Bottom Line: Heterochromatin contains many repetitive DNA elements and few protein-encoding genes, yet it is essential for chromosome organization and inheritance.Similar effects of lower magnitude were observed in animals that lack the RNA interference pathway component Dcr2.These results suggest that the H3K9 methylation and RNAi pathways ensure heterochromatin stability.

View Article: PubMed Central - PubMed

Affiliation: Lawrence Berkeley National Laboratory, Department of Genome and Computational Biology, Berkeley, California, USA.
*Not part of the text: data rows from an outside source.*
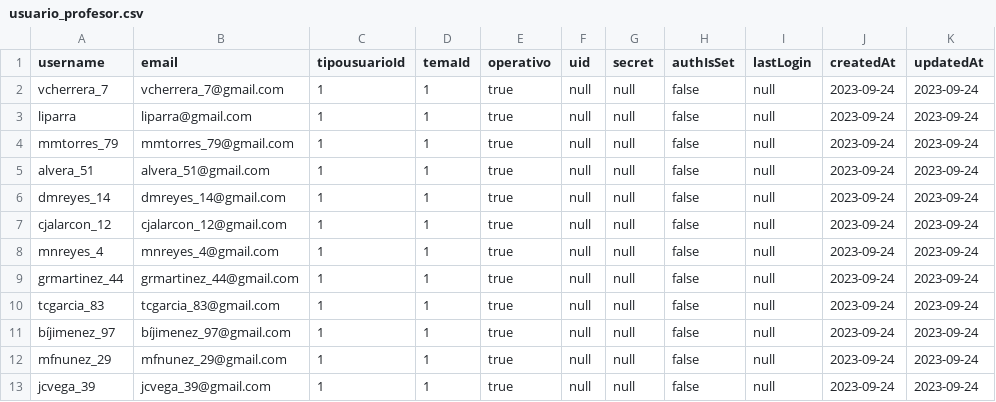
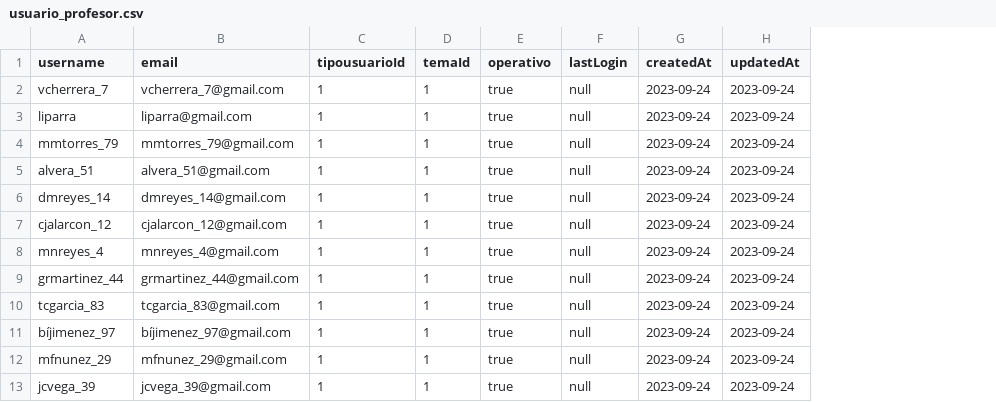
Before and after one commit to libroclases/classbook, a CSV file: backend/nodserver/csv/csv-no-id/usuario_profesor.csv, drawn as a sheet; only a part is shown; the diff names each change by its address in the sheet, - before the commit and + after, or states it on an @@ line.

```diff
--- a/backend/nodserver/csv/csv-no-id/usuario_profesor.csv
+++ b/backend/nodserver/csv/csv-no-id/usuario_profesor.csv
-column F (uid), rows 2-13: all null
-column G (secret), rows 2-13: all null
-column H (authIsSet), rows 2-13: all false
```
Also changed, not shown: backend/nodserver/csv/csv-no-id/usuario_asistentecolegio.csv, backend/nodserver/csv/usuario_asistentecolegio.csv, 15 other files.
ABSTRACT
Heterochromatin contains many repetitive DNA elements and few protein-encoding genes, yet it is essential for chromosome organization and inheritance. Here, we show that Drosophila that lack the Su(var)3-9 H3K9 methyltransferase display significantly elevated frequencies of spontaneous DNA damage in heterochromatin, in both somatic and germ-line cells. Accumulated DNA damage in these mutants correlates with chromosomal defects, such as translocations and loss of heterozygosity. DNA repair and mitotic checkpoints are also activated in mutant animals and are required for their viability. Similar effects of lower magnitude were observed in animals that lack the RNA interference pathway component Dcr2. These results suggest that the H3K9 methylation and RNAi pathways ensure heterochromatin stability.

Show MeSH
Related in: MedlinePlus